“If you’re tired you take a nap-a, you don’t move to Napa.” -Carrie Bradshaw
Well that might not be true. I was only able to spend a weekend in Napa and I didn’t want to leave! Vibrant green hills that overlook these extravagant vineyards serving some of the most delicious wine in the world!
Why is it known as wine country? Location, location, location. With the varying levels of terrain and the dryness from March-October makes the area perfect for growing grapes. Here I will talk about the Six Vineyards I was able to make it to. If you are planning your trip to Napa, know that most of the bigger vineyards require reservations not only for a tour of the caves, but for a tasting as well.
The original owner built on this land in 1886 and planted the first vines around that time. In 1890, phylloxera, hit what is known as Napa Valley hard and killed the grapevines of the surrounding vineyards. Then the Prohibition surged in the 1920s and the land laid dormant until the Trefethen Family purchased it in 1968.
When you first arrive you will see the barrels of wine behind a glass wall used as the barrel cellar to age the wine. Upstairs the winery opens up into a huge sitting area with long wooden tables, perfect for large parties. It reminded me of a Medieval times dining room.
Across the Street from Trefethen is Laird Family Estate vineyards. The property was purchased in 1970 by Ken and Gail Laird and with the help of Robert Mondavi. What started out as a land of prune trees is now 2,000 acers of grape Vines.
This 13th Century style Tuscan Castle Vineyard took 15 years to plan and 15 years to build. It was finished in 2007, and while it isn’t actually from the 13th Century, you could have fooled me. All of the materials to build it were imported from Europe and averaged around $46 million… This did not include the price to build!
Although it has 107 rooms, all different, no one actually lives there and no one stays there. Weddings are not permitted at this location, although, they do throw parties for their members. The tour with a tasting of 5 wines will run you $45usd, but it totally worth it. Don’t forget to check out their ostrich and peacocks that roam the outside of the facility.
The wine made at Castello Di Amorosa can only be bought there or is available online for members only. So snag a bottle or two because you won’t find it in the grocery stores or restaurants.
Beringer Vineyards is the longest continuous running vineyard in Napa Valley of over 141 years.
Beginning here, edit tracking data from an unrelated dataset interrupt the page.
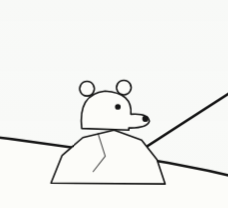
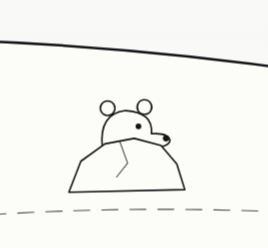
Front page: the sun and moon cross the whole frame, stars after dark and no gulls, glowing lamps on planes, ferry, train and car, brake lights at any hour, no lighthouse light by day, a glow on the dome and the crown, slower clouds, the ferry from the far left, the bear lower and shyer, the campanil

diff --git a/docs/mockup/index.html b/docs/mockup/index.html
@@ -72,8 +72,11 @@ header.top{display:flex;align-items:baseline;justify-content:space-between;gap:1
 @keyframes nav{0%{opacity:1}55%{opacity:.12}}
 .strobe{opacity:0}.dusk .strobe,.night .strobe{animation:strobe 1.6s steps(1) infinite}
 @keyframes strobe{0%{opacity:1}8%{opacity:0}}
-.carlight{opacity:0;transition:opacity .3s}.dusk .carlight,.night .carlight{opacity:.8}
-.tail{opacity:0;transition:opacity .2s}.dusk .tail,.night .tail{opacity:.5}.braking .tail{opacity:1}
+.carlight{opacity:0;transition:opacity .3s}.night .carlight{opacity:1}
+.lamp{filter:url(#lamp)}.beamcone{filter:url(#lampwide)}
+.tail{opacity:0;transition:opacity .2s}.night .tail{opacity:.45}.braking .tail{opacity:1}.night .braking .tail{fill:#FF2A1F !important;filter:url(#lamp)}
+.star{animation:twinkle 8s ease-in-out infinite;opacity:.85}
+@keyframes twinkle{0%,70%,100%{opacity:.85}78%{opacity:.15}86%{opacity:.9}}
 .water{animation:swell 6s ease-in-out infinite alternate}
 .water.b{animation-name:swellb;animation-duration:8.5s;animation-delay:-3s}
 .water.c{animation-name:swellc;animation-duration:11s;animation-delay:-6s}
@@ -98,7 +101,7 @@ header.top{display:flex;align-items:baseline;justify-content:space-between;gap:1
 /* while the view turns, the fog lifts and comes back once it settles: it is most of what the turn has to redraw */
 .stage.fogout .fog{opacity:0 !important}.stage.turning .fog{display:none}
 .beam{transition:opacity .7s}.beam.moving{opacity:0;transition:none}
-#beamlight{mix-blend-mode:var(--blend,multiply);filter:url(#beamblur);opacity:.35;transition:opacity 1.2s}.dusk #beamlight{opacity:.6}.night #beamlight{opacity:.85}
+#beamlight{mix-blend-mode:var(--blend,multiply);filter:url(#beamblur);opacity:0;transition:opacity 1.2s}.dusk #beamlight{opacity:.6}.night #beamlight{opacity:.85}
 .stage:not([data-view="home"]) .fg .hot,.stage[data-view="valley"] .beam{display:none}
 .stage:not([data-view="home"]) .beam path{opacity:.4}
 .halo{fill:var(--gold);stroke:none;opacity:0;transition:opacity .6s}
@@ -225,6 +228,8 @@ header.top{display:flex;align-items:baseline;justify-content:space-between;gap:1
           <feGaussianBlur in="d" stdDeviation="0.7"/>
         </filter>
         <filter id="glow" x="-100%" y="-100%" width="300%" height="300%"><feGaussianBlur stdDeviation="6"/></filter>
+        <filter id="lamp" x="-400%" y="-400%" width="900%" height="900%"><feGaussianBlur in="SourceGraphic" stdDeviation="2.2" result="b"/><feMerge><feMergeNode in="b"/><feMergeNode in="b"/><feMergeNode in="SourceGraphic"/></feMerge></filter>
+        <filter id="lampwide" x="-60%" y="-60%" width="220%" height="220%"><feGaussianBlur stdDeviation="3.5"/></filter>
         <linearGradient id="skygrad" x1="0" y1="0" x2="0" y2="1"><stop id="sky-top" offset="0" stop-color="#BFD3E6" stop-opacity="0"/><stop id="sky-low" offset="1" stop-color="#F2B48C" stop-opacity="0"/></linearGradient>
         <mask id="fogmask"><rect x="0" y="0" width="1600" height="700" fill="white"/><polygon id="cone" points="0,0" fill="black"/></mask>
         <mask id="binoc"><rect x="0" y="0" width="1600" height="700" fill="black"/><circle cx="700" cy="290" r="210" fill="white"/><circle cx="900" cy="290" r="210" fill="white"/></mask>
@@ -456,12 +461,12 @@ header.top{display:flex;align-items:baseline;justify-content:space-between;gap:1
   el("path", {d:"M 0 380 L 0 262 C 60 252, 150 256, 230 270 C 290 281, 332 304, 366 330 C 376 338, 384 343, 394 346 C 380 360, 330 372, 300 380 Z", style:"fill:var(--paper);stroke:none"}, headland);
   el("path", {d:"M 0 262 C 60 252, 150 256, 230 270 C 290 281, 332 304, 366 330 C 376 338, 384 343, 394 346"}, headland);
   { const cp = el("clipPath", {id:"behind-rock", clipPathUnits:"userSpaceOnUse"}, el("defs", {}, $("#L-water"))); el("rect", {x:-14, y:-40, width:28, height:42}, cp); }
-  const bear = el("g", {transform:"translate(214,272) scale(1.4)", "clip-path":"url(#behind-rock)"}, headland), bearHead = el("g", {transform:"translate(0,8)", id:"bearhead"}, bear);
+  const bear = el("g", {transform:"translate(154,294) scale(1.4)", "clip-path":"url(#behind-rock)"}, headland), bearHead = el("g", {transform:"translate(0,8)", id:"bearhead"}, bear);
   el("path", {d:"M -3.2 -5 a 1.4 1.4 0 1 1 0.1 0 M 3.2 -5 a 1.4 1.4 0 1 1 0.1 0", class:"thin", style:"fill:var(--paper)"}, bearHead);
   el("path", {d:"M -4.2 1 Q -4.8 -5.4 0 -5.8 Q 4.8 -5.4 4.4 -1.2 Q 7.4 -1.4 7.6 0.2 Q 7.2 1.6 4 1.4 L 4 1.8 Z", class:"thin", style:"fill:var(--paper)"}, bearHead);
   el("circle", {cx:2, cy:-2.6, r:.55, class:"solid"}, bearHead); el("circle", {cx:7.3, cy:-0.3, r:.6, class:"solid"}, bearHead);
-  el("path", {d:"M 199 276 L 202 268 L 208 263 L 216 261 L 223 263.5 L 227 269 L 229 276 Z", class:"thin", style:"fill:var(--paper)"}, headland);
-  el("path", {d:"M 212 262 L 214 268 L 211 272", class:"hair"}, headland);
+  el("path", {d:"M 139 298 L 142 290 L 148 285 L 156 283 L 163 285.5 L 167 291 L 169 298 Z", class:"thin", style:"fill:var(--paper)"}, headland);
+  el("path", {d:"M 152 284 L 154 290 L 151 294", class:"hair"}, headland);
   el("path", {d:"M 394 346 C 370 352, 340 356, 300 360", class:"hair"}, headland);
   el("path", {d:"M 20 318 C 100 300, 190 298, 280 312", class:"hair", "stroke-dasharray":"8 6"}, headland);
   fog(fogG, [[330, 5, 6],[400, 6, 7],[470, 5, 5]], 11);
@@ -561,6 +566,8 @@ header.top{display:flex;align-items:baseline;justify-content:space-between;gap:1
     tint(L, domeHalf(hv, gy-44, 44, 24, -1), ca).classList.add("nightlight");
     tint(L, domeHalf(hv, gy-44, 44, 24, 1), cb).classList.add("nightlight");
     // the crown: a soft wash and a grid of blocks that breathe out of step
+    el("ellipse", {cx:hv, cy:gy-54, rx:30, ry:20, class:"nightlight", filter:"url(#glow)", style:`fill:${ca};stroke:none;opacity:.5`}, L);
+    el("ellipse", {cx:ox+1057, cy:baseY-276, rx:22, ry:16, class:"nightlight", filter:"url(#glow)", style:"fill:#9FB7C9;stroke:none"}, L);
     tintRect(L, ox+1041, baseY-290, 32, 30, "#9FB7C9").classList.add("nightlight");
     const grid = el("g", {class:"nightlight"}, L); const r = rng(59);
     for (let i=0;i<4;i++) for (let j=0;j<5;j++){ const b = el("rect", {x:ox+1044+i*7, y:baseY-286+j*6, width:5, height:4, class:"crownblock", style:`fill:#9FB7C9;stroke:none`}, grid); b.style.animationDelay = (-r()*9).toFixed(1) + "s"; }
@@ -589,7 +596,7 @@ header.top{display:flex;align-items:baseline;justify-content:space-between;gap:1
     el("path", {d:"M-14 -134 L 14 -134 M 0 -142 L 0 -126", class:"thin"}, hood);                      // the slot
     el("path", {d:"M-64 -118 L 64 -118 L 64 -78 L -64 -78 Z", class:"thin"}, hood);                  // the plate
     const t = el("text", {x:0, y:-88, "text-anchor":"middle", class:"cap"}, hood); t.textContent = "25.5¢";
-    const t2 = el("text", {x:0, y:-46, "text-anchor":"middle"}, hood); t2.textContent = "PER MILLION TOKENS · SOURCES AND METHOD";
+    const t2 = el("text", {x:0, y:-46, "text-anchor":"middle"}, hood); t2.textContent = "PER MILLION TOKENS";
     el("circle", {cx:-236, cy:-112, r:20}, hood); el("path", {d:"M-236 -132 L -236 -92 M-256 -112 L -216 -112", class:"hair"}, hood);
     const k = el("text", {x:-236, y:-78, "text-anchor":"middle"}, hood); k.textContent = "FOCUS";
     const hot = el("g", {class:"hot", id:"hot-coin", tabindex:"0", role:"button", "aria-label":"Insert a coin for sources and method"}, hood);
@@ -605,18 +612,19 @@ header.top{display:flex;align-items:baseline;justify-content:space-between;gap:1
     const L = el("g", {"clip-path":"url(#eye-l)"}, g), R = el("g", {"clip-path":"url(#eye-r)"}, g);
     // left: the hills behind, the campus on its slope, its campanile over the trees, the bay in front
     // the hills behind: a ridge crowned with a ragged line of trees, a raised stand of them with a mast in it, then a sharp drop to the lower ridge
-    { const rr = rng(83);
+    { const rr = rng(83), Lm = el("g", {transform:"translate(1300,0) scale(-1,1)"}, L);   // mirrored: the crest and its trees to the right, the cut to the left
       let d = "M 480 400 L 480 304 C 500 300, 516 296, 530 292", x = 530;
       const crown = u => u < 668 ? 292 - (u-530)/138*54 : 238 + (u-668)*0.06;             // the canopy's line: rising to its crest, then nearly level
       while (x < 700){ const w = 5 + rr()*13, top = Math.min(crown(x), crown(x+w)) - 2 - rr()*7; d += ` Q ${(x+w*.5).toFixed(1)} ${top.toFixed(1)} ${(x+w).toFixed(1)} ${(crown(x+w) + rr()*2).toFixed(1)}`; x += w; }
       d += ` Q ${(x+3).toFixed(1)} 250 ${(x+2).toFixed(1)} 262 Q ${(x+4).toFixed(1)} 270 ${(x+9).toFixed(1)} 273`; x += 9;   // the steep cut where the trees end
       while (x < 820){ const w = 5 + rr()*9, y = 273 + (x-710)*0.05; d += ` Q ${(x+w/2).toFixed(1)} ${(y - 2 - rr()*4).toFixed(1)} ${(x+w).toFixed(1)} ${y.toFixed(1)}`; x += w; }
-      el("path", {d: d + " L 820 400 Z", class:"thin", style:"fill:var(--paper)"}, L);
+      el("path", {d: d + " L 820 400 Z", class:"thin", style:"fill:var(--paper)"}, Lm);
       // the grass below the trees: the hill's own shoulder, and a pale fold lower down
-      el("path", {d:"M 500 322 C 570 306, 640 298, 706 296 C 750 296, 790 300, 820 304", class:"hair"}, L);
-      el("path", {d:"M 540 342 C 600 332, 670 330, 740 336", class:"hair"}, L);
+      el("path", {d:"M 500 322 C 570 306, 640 298, 706 296 C 750 296, 790 300, 820 304", class:"hair"}, Lm);
+      el("path", {d:"M 540 342 C 600 332, 670 330, 740 336", class:"hair"}, Lm);
     }
     box(L, 616, 352, 56, 42, true); box(L, 706, 360, 70, 34, true); box(L, 530, 370, 30, 24, false);
+    el("path", {d:"M 579 394 L 579 244 L 576 244 L 590 222 L 604 244 L 601 244 L 601 394 Z", style:"fill:var(--paper);stroke:none"}, L);
     campanile(L, 590, 394, 150);
     tintRect(L, 579, 245, 22, 149, "var(--cream)");
     for (const x of [506, 684, 782]) el("path", {d:`M${x} 396 q 0 -16 10 -19 q 10 3 10 19 z`, class:"thin", style:"fill:var(--paper)"}, L);
@@ -627,7 +635,8 @@ header.top{display:flex;align-items:baseline;justify-content:space-between;gap:1
     { const train = el("g", {class:"bart"}, L);
       for (let i=0;i<3;i++){ const x = i*58, nose = i === 2;
         el("path", {d: nose ? `M ${x} 417 L ${x} 405 L ${x+42} 405 Q ${x+54} 406 ${x+56} 417 Z` : `M ${x} 417 L ${x} 405 L ${x+56} 405 L ${x+56} 417 Z`, class:"thin", style:"fill:var(--paper)"}, train);
-        for (let j=0; j<5; j++) el("path", {d:`M ${x+5+j*9} 410 l 5 0`, class:"hair"}, train); } }
+        for (let j=0; j<5; j++){ el("path", {d:`M ${x+5+j*9} 410 l 5 0`, class:"hair"}, train); el("rect", {x:x+5+j*9, y:408.5, width:5, height:3, class:"carlight", style:"fill:#F8DC8C;stroke:none"}, train); }
+        if (nose){ el("path", {d:`M ${x+56} 413 L ${x+86} 407 L ${x+86} 419 Z`, class:"carlight beamcone", style:"fill:#F6DE92;stroke:none;fill-opacity:.5"}, train); el("circle", {cx:x+55, cy:413, r:1.6, class:"carlight lamp", style:"fill:#FFF6D2;stroke:none"}, train); } } }
     for (let i=0;i<2;i++){ const y = 452 + i*14; el("path", {d:`M ${510 + i*10} ${y} q 40 -3 80 0 M ${660 - i*14} ${y+5} q 50 -3 100 0`, class:"hair"}, L); }
     // right: the foothills and the dish on them, the tower over the arcaded quad, palms along the front
     el("path", {d:"M 780 262 C 850 236, 930 230, 1000 244 C 1050 254, 1090 256, 1130 262 L 1130 400 L 780 400 Z", class:"thin", style:"fill:var(--paper)"}, R);
@@ -893,7 +902,8 @@ header.top{display:flex;align-items:baseline;justify-content:space-between;gap:1
   function moonPhase(d){ const age = ((d.getTime() - Date.UTC(2000,0,6,18,14))/86400e3) % 29.530588; return (age < 0 ? age + 29.530588 : age)/29.530588; }
   // the panorama's headings: the left edge looks a little west of south, the right edge a little north of east
   // the frame looks from a little north of east round to the south-east: the sun rises over the Gate and the bay
-  function xOfAzimuth(az){ return (az - 50)/110 * W; }
+  // drawn, not surveyed: the sky is widened so the whole day and night cross the frame, east at the left edge, west at the right
+  function xOfAzimuth(az){ const a = ((az % 360) + 360) % 360; return (Math.max(50, Math.min(310, a)) - 50)/260 * W; }
   function yOfAltitude(alt){ return 340 - Math.max(-12, Math.min(70, alt))*4.6; }
   const HEADING = { home:105, city:125, bridge:100, valley:150 };
 
@@ -919,7 +929,7 @@ header.top{display:flex;align-items:baseline;justify-content:space-between;gap:1
     document.documentElement.style.setProperty("--dir", lateral < 0 ? "normal" : "reverse");
     document.documentElement.style.setProperty("--drift", Math.max(12, 160 / Math.max(Math.abs(lateral), 3)) + "s");
     // clouds cross the whole frame; their place is set by the clock, so redrawing the sky never moves them
-    const cross = 6*Math.max(60, 900 / Math.max(Math.abs(lateral), 3));
+    const cross = 20*Math.max(60, 900 / Math.max(Math.abs(lateral), 3));
     document.documentElement.style.setProperty("--cdrift", cross + "s");
     document.documentElement.style.setProperty("--rfall", (o.wind_kmh > 40 ? .7 : 1.1) + "s");
     document.querySelectorAll(".fog").forEach(g=>{ g.style.opacity = w.fog; });
@@ -929,7 +939,7 @@ header.top{display:flex;align-items:baseline;justify-content:space-between;gap:1
     for (let i=0;i<w.clouds*3;i++){ const y = 110 + r()*90, wd = 80 + r()*140, front = !w.streak && i % 4 === 3;
       const d = w.streak ? `M0 ${y} q ${wd*.5} -6 ${wd} 0 M20 ${y+8} q ${wd*.3} -4 ${wd*.6} 0` : `M0 ${y} q ${wd*.2} -18 ${wd*.45} -6 q ${wd*.15} -16 ${wd*.35} -2 q ${wd*.2} -4 ${wd*.2} 8 Z`;
       const c = el("path", {d, class:"cloud"}, front ? skyFront : sky); if (!w.streak) c.style.fill = "var(--paper)";
-      c.style.animationDelay = (-(((clock/cross) + r()) % 1)*cross).toFixed(1) + "s"; }
+      const own = cross*(.8 + r()*.4); c.style.animationDuration = own.toFixed(0) + "s"; c.style.animationDelay = (-(((clock/own) + r()) % 1)*own).toFixed(1) + "s"; }
     if (w.band) for (let y=96; y<140; y+=18) el("path", {d:`M 0 ${y} L ${W} ${y}`, class:"hair"}, sky);
     const rainN = [0, 220, 560][Math.max(w.rain, rainLevel)];
     if (rainN){ const slant = -lateral * 0.35; const g = el("g", {class:"rain"}, sky);
@@ -948,8 +958,12 @@ header.top{display:flex;align-items:baseline;justify-content:space-between;gap:1
       el("path", {d:`M ${x} ${y} m -22 0 a 22 22 0 1 0 44 0 a 22 22 0 1 0 -44 0 M ${x} ${y-34} l 0 -10 M ${x} ${y+34} l 0 10 M ${x-34} ${y} l -10 0 M ${x+34} ${y} l 10 0`, class:"thin sun"}, sky);
       if (key === "clear") tint($("#washes"), `M ${x-24} ${y} a 24 24 0 1 0 48 0 a 24 24 0 1 0 -48 0 Z`, "var(--gold)").classList.add("sunwash");
     }
+    if (night){ const rs = rng(Math.floor(Date.now()/86400e3)); const n = 4 + Math.floor(rs()*2);
+      for (let i=0;i<n;i++){ const x = 480 + rs()*1080, y = 40 + rs()*120, sz = 2 + rs()*1.6;
+        const st = el("path", {d:`M ${x} ${y-sz*2} L ${x+sz*.45} ${y-sz*.45} L ${x+sz*2} ${y} L ${x+sz*.45} ${y+sz*.45} L ${x} ${y+sz*2} L ${x-sz*.45} ${y+sz*.45} L ${x-sz*2} ${y} L ${x-sz*.45} ${y-sz*.45} Z`, class:"star", style:"fill:var(--ink);stroke:none"}, sky);
+        st.style.animationDuration = (5 + rs()*7).toFixed(1) + "s"; st.style.animationDelay = (-rs()*10).toFixed(1) + "s"; } }
     // the moon is drawn at its phase and where it is; on a night it has set, the drawing keeps it low over the horizon anyway
-    if ((moon.alt > 0 || night) && (night || sun.alt < 4) && w.fog < .9 && !w.band){
+    if ((moon.alt > 0 || night) && (night || sun.alt < 4) && w.fog < .9){
       const x = xOfAzimuth(moon.alt > 0 ? moon.az : (moon.az + 180) % 360), y = yOfAltitude(Math.max(moon.alt, night ? 16 : 0)), g = el("g", {class:"moon thin"}, sky);
       // the lit side: a lens between the limb and the terminator, phase 0 new, .5 full. After dark the lit
       // side is drawn in ink, which is white then; by day the disc is shaded and the lit side is left paper.
@@ -987,7 +1001,7 @@ header.top{display:flex;align-items:baseline;justify-content:space-between;gap:1
   function tween(ms, step, done){ const t0 = performance.now(); (function f(t){ const k = Math.min(1, (t - t0)/ms); step(k); if (k < 1) requestAnimationFrame(f); else if (done) done(); })(t0); }
   let taxiUntil = 0, bearUp = false;        // one robotaxi on the road at a time; one bear
   const EVENTS = {
-    gull(){ // one to three, each its own size, pace, bob and wingbeat
+    gull(){ if (stage.classList.contains("night")) return; // one to three, each its own size, pace, bob and wingbeat
       const n = 1 + Math.floor(Math.random()*Math.random()*3), ltr = Math.random() < .5, y0 = 130 + Math.random()*140, dur = 12000 + Math.random()*10000;
       for (let j=0;j<n;j++){ const g = el("g", {class:"thin"}, life), sc = .75 + Math.random()*.5, amp = 4 + Math.random()*7, fq = 6 + Math.random()*7, ph = Math.random()*6, dx = j*(28 + Math.random()*20), dy = (Math.random()-.5)*30;
         const flap = ["M-10 0 q 10 -9 20 0 M10 0 q 10 -9 20 0", "M-10 0 q 10 -2 20 0 M10 0 q 10 -2 20 0"];
@@ -1014,9 +1028,12 @@ header.top{display:flex;align-items:baseline;justify-content:space-between;gap:1
       gear.style.opacity = (kind === "landing" || kind === "takeoff") ? 1 : 0;
       // after dusk: red at the near wingtip, green showing past the fuselage, a white strobe on the fin
       const tip = kind === "jet" ? [-10, 5.5] : [-15, 8];
-      const red = el("circle", {cx:tip[0], cy:tip[1], r:2.4, class:"navlight", style:"fill:#E0443A;stroke:none"}, ship);
-      const green = el("circle", {cx:-6, cy:-3.6, r:2.2, class:"navlight", style:"fill:#46C271;stroke:none"}, ship);
-      const strobe = el("circle", {cx: kind === "jet" ? -24 : -35, cy: kind === "jet" ? -12 : -16, r:2, class:"strobe", style:"fill:#FFFFFF;stroke:none"}, ship);
+      const red = el("circle", {cx:tip[0], cy:tip[1], r:2.4, class:"navlight lamp", style:"fill:#FF3B30;stroke:none"}, ship);
+      const green = el("circle", {cx:-6, cy:-3.6, r:2.2, class:"navlight lamp", style:"fill:#4DDB7E;stroke:none"}, ship);
+      const strobe = el("circle", {cx: kind === "jet" ? -24 : -35, cy: kind === "jet" ? -12 : -16, r:2, class:"strobe lamp", style:"fill:#FFFFFF;stroke:none"}, ship);
+      const nose = kind === "jet" ? [24, 0] : [35.5, 0];
+      el("path", {d:`M ${nose[0]} ${nose[1]} L ${nose[0]+34} ${nose[1]-7} L ${nose[0]+34} ${nose[1]+9} Z`, class:"carlight beamcone", style:"fill:#F6E7B0;stroke:none;fill-opacity:.45"}, ship);
+      el("circle", {cx:nose[0], cy:nose[1], r:2, class:"carlight lamp", style:"fill:#FFF8DC;stroke:none"}, ship);
       const beat = (.9 + Math.random()*.9).toFixed(2) + "s"; red.style.setProperty("--nav", beat); green.style.setProperty("--nav", beat); green.style.animationDelay = "-" + (Math.random()).toFixed(2) + "s";
       // where it rises from, or sinks behind: the city, which sits differently in each view
       const behind = { home:[1010, 262], city:[780, 300], bridge:[1250, 300], valley:[800, 300] }[view];
@@ -1075,9 +1092,9 @@ header.top{display:flex;align-items:baseline;justify-content:space-between;gap:1
       const car = el("g", {transform:`scale(${S})`}, g);
       el("path", {d:"M-16 0 L 16 0 L 16 -8 L 10 -14 L -8 -14 L -16 -8 Z M-2 -14 L -2 -18 a 4 3 0 1 1 8 0 L 6 -14 Z", class:"thin", style:"fill:var(--paper)"}, car);
       el("path", {d:"M-10 0 a 3 3 0 1 0 6 0 a 3 3 0 1 0 -6 0 M4 0 a 3 3 0 1 0 6 0 a 3 3 0 1 0 -6 0 M-8 -14 L -6 -8 M 10 -14 L 8 -8", class:"thin", style:"fill:var(--paper)"}, car);
-      el("path", {d:"M -16 -6 L -40 -11 L -40 -1 Z", class:"carlight", style:"fill:#F4D98A;stroke:none;opacity:.8"}, car);
-      el("circle", {cx:-15.5, cy:-5.5, r:1.3, class:"carlight", style:"fill:#FFF3C4;stroke:none"}, car);
-      el("rect", {x:14, y:-8, width:2.2, height:3.2, class:"tail", style:"fill:#E0443A;stroke:none"}, car);
+      el("path", {d:"M -16 -6 L -46 -13 L -46 0 Z", class:"carlight beamcone", style:"fill:#F6DE92;stroke:none;fill-opacity:.55"}, car);
+      el("circle", {cx:-15.5, cy:-5.5, r:1.5, class:"carlight lamp", style:"fill:#FFF6D2;stroke:none"}, car);
+      el("rect", {x:14, y:-8.2, width:2.4, height:3.6, class:"tail", style:"fill:#D8352B;stroke:none"}, car);
       const dome = el("circle", {cx:2, cy:-18, r:1.2, class:"solid"}, car); let d = 0; const spin = setInterval(()=>{ dome.setAttribute("cx", 2 + Math.cos(d+=.6)*3); }, 80);
       // the water, from the drawn hydrant's cap, pouring toward the car
       const spout = el("g", {class:"thin", transform:`translate(${hx},${hy}) scale(${-k},${k})`}, life); spout.style.opacity = 0;
@@ -1088,14 +1105,18 @@ header.top{display:flex;align-items:baseline;justify-content:space-between;gap:1
     bear(){ if (stage.dataset.view !== "bridge" || bearUp) return EVENTS.gull(); bearUp = true;
       // up over the rock, a look one way and the other, and down again
       const h = $("#bearhead"); const at = (y, fx) => h.setAttribute("transform", `translate(0,${y.toFixed(2)}) scale(${fx},1)`);
-      tween(1800, k=>at(8 - 17.5*(1-(1-k)**2), 1), ()=>{ setTimeout(()=>{ at(-9.5, -1); setTimeout(()=>{ at(-9.5, 1);
-        setTimeout(()=>tween(1400, k=>at(-9.5 + 17.5*k*k, 1), ()=>{ bearUp = false; }), 1600); }, 1400); }, 1500); }); },
+      tween(1800, k=>at(8 - 15*(1-(1-k)**2), 1), ()=>{ setTimeout(()=>{ at(-7, -1); setTimeout(()=>{ at(-7, 1);
+        setTimeout(()=>tween(1400, k=>at(-7 + 15*k*k, 1), ()=>{ bearUp = false; }), 1600); }, 1400); }, 1500); }); },
     gust(){ stage.classList.add("gust"); document.querySelectorAll(".gull").forEach(p=>{ p.style.transition = "transform .8s"; p.style.transform = "rotate(-22deg)"; });
       setTimeout(()=>{ stage.classList.remove("gust"); }, 5000); },
     ferry(){ if (stage.dataset.view !== "bridge") return EVENTS.gull();
-      const g = el("g", {class:"thin"}, life); el("path", {d:"M0 0 l -30 0 l 6 10 l 48 0 l 6 -10 z M-14 0 l 0 -10 l 22 0 l 0 10 M-4 -10 l 0 -9"}, g);
-      const y = 530 + Math.random()*50, dur = 28000 + Math.random()*14000, bob = 1 + Math.random()*1.5;
-      tween(dur, k=>{ g.setAttribute("transform", `translate(${700 + k*1000},${y + Math.sin(k*20)*bob})`); }, ()=>g.remove()); },
+      const g = el("g", {class:"thin"}, life); el("path", {d:"M0 0 l -30 0 l 6 10 l 48 0 l 6 -10 z M-14 0 l 0 -10 l 22 0 l 0 10 M-4 -10 l 0 -9"}, g, ).style.fill = "var(--paper)";
+      for (let i=0;i<3;i++) el("rect", {x:-11 + i*6, y:-7, width:3, height:3, class:"carlight lamp", style:"fill:#F8DC8C;stroke:none"}, g);
+      el("circle", {cx:-4, cy:-19, r:1.4, class:"carlight lamp", style:"fill:#FFFFFF;stroke:none"}, g);
+      el("path", {d:"M 24 3 L 52 -3 L 52 9 Z", class:"carlight beamcone", style:"fill:#F6DE92;stroke:none;fill-opacity:.4"}, g);
+      el("circle", {cx:23, cy:3, r:1.4, class:"carlight lamp", style:"fill:#FFF6D2;stroke:none"}, g);
+      const y = 530 + Math.random()*50, dur = 44000 + Math.random()*16000, bob = 1 + Math.random()*1.5;
+      tween(dur, k=>{ g.setAttribute("transform", `translate(${-80 + k*1780},${y + Math.sin(k*28)*bob})`); }, ()=>g.remove()); },
   };
   const WEIGHTS = [["gull",6],["plane",4],["gust",2],["ferry",1],["rocket",2],["robotaxi",1],["bear",2]];
   const PLANE_KIND = params.get("plane");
The land was originally purchased by brothers, Jacob and Frederick Beringer in 1875 and has stayed in the family for many generations. There are two places to have tastings, the original building up the hill or the Rhine House at the bottom. They were the first in Napa to offer tours in 1934 after the Prohibition lifted.
*Note: When we went, after purchasing a tasting, Beringer Vineyards was giving out 50% discounts to an experience at Sterling Vineyards*
You will have to back track from Beringer Vineyards and past Castello Di Amorosa to get to Sterling Vineyards. With that 50% off voucher we received at the Beringer Vineyards, we were able to get a wine/food pairing for $44 each, which also included the gondola ride and a wine glass.
On top of that, we were able to try some of their other wines including one from their $250 bottle (I usually drink wine out of a box, so this was a big deal to me). You can take a self guided tour of the vineyard out to the patio area for some great views.
Sterling Vineyards was founded in 1964 by the same person who started the Sterling paper company. It’s one of the most visited Vineyards in Napa, and was the official wine of the Emmy’s in 2016, where Emmy winners would also received a bottle of Sterling wine.
There are about 500 wineries in Napa Valley, and I was only able to make it to 6 over 2 days without getting obliterated. It’s easy to not realize the amount you have had to drink while wine tasting, so make sure you are safe and DON’T DRINK AND DRIVE.